** Task to carry out **
The lines to copy are those in the records below that hold the word "webkit".
Start of Records to use
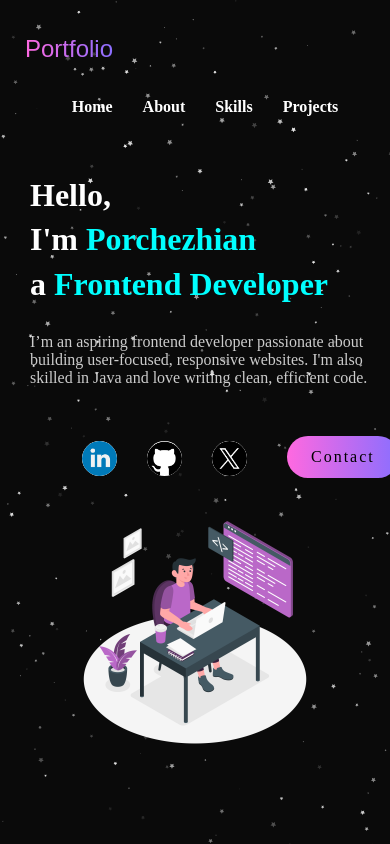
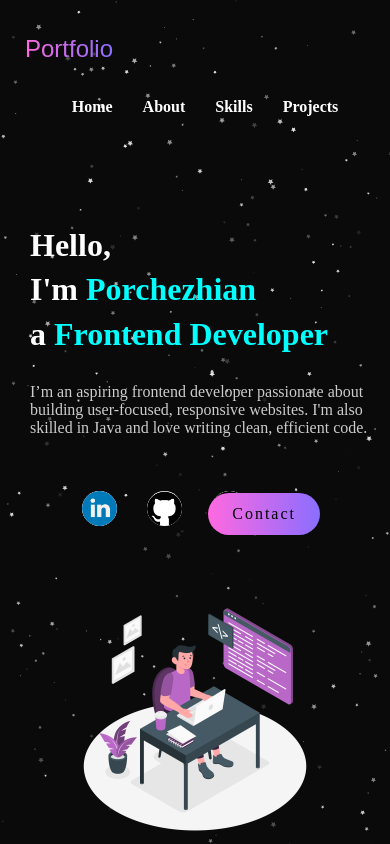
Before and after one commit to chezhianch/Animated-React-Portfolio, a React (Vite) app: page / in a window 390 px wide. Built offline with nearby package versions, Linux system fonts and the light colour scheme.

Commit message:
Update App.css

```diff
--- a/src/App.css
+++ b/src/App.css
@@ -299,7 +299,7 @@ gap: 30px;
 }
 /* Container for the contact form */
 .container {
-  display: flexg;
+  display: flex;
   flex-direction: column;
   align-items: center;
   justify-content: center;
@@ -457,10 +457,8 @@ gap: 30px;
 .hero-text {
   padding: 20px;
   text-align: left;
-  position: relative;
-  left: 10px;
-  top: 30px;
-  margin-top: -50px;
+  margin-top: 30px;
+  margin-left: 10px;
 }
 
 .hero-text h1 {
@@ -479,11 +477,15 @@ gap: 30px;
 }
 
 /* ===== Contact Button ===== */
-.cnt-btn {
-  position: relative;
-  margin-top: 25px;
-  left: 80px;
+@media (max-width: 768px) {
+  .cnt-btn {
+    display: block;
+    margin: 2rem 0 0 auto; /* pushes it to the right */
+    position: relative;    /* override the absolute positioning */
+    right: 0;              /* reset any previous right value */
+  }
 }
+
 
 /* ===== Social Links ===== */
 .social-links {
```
End of Records to use
Start of Records to use
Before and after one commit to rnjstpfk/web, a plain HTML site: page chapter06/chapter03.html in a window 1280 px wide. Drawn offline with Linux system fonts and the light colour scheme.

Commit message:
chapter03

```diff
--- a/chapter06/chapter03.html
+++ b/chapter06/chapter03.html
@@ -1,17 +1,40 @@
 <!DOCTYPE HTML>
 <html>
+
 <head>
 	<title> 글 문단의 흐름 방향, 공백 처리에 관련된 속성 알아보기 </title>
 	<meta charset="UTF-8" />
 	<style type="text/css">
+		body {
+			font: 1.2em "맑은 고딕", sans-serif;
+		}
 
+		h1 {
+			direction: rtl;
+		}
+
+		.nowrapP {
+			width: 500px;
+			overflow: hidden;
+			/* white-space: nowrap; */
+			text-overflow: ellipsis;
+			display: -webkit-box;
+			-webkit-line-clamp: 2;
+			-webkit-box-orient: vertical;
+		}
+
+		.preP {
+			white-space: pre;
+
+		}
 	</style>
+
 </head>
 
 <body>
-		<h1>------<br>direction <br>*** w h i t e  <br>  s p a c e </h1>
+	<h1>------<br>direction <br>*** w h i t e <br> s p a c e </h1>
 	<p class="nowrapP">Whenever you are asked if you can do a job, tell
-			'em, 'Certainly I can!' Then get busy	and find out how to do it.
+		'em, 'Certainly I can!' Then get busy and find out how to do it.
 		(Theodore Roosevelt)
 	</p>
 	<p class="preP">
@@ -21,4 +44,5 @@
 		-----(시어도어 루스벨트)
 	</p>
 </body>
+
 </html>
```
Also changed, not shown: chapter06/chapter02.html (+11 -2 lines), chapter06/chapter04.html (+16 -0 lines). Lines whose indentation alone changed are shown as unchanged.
End of Records to use
** Solution to this task **
+			display: -webkit-box;
+			-webkit-line-clamp: 2;
+			-webkit-box-orient: vertical;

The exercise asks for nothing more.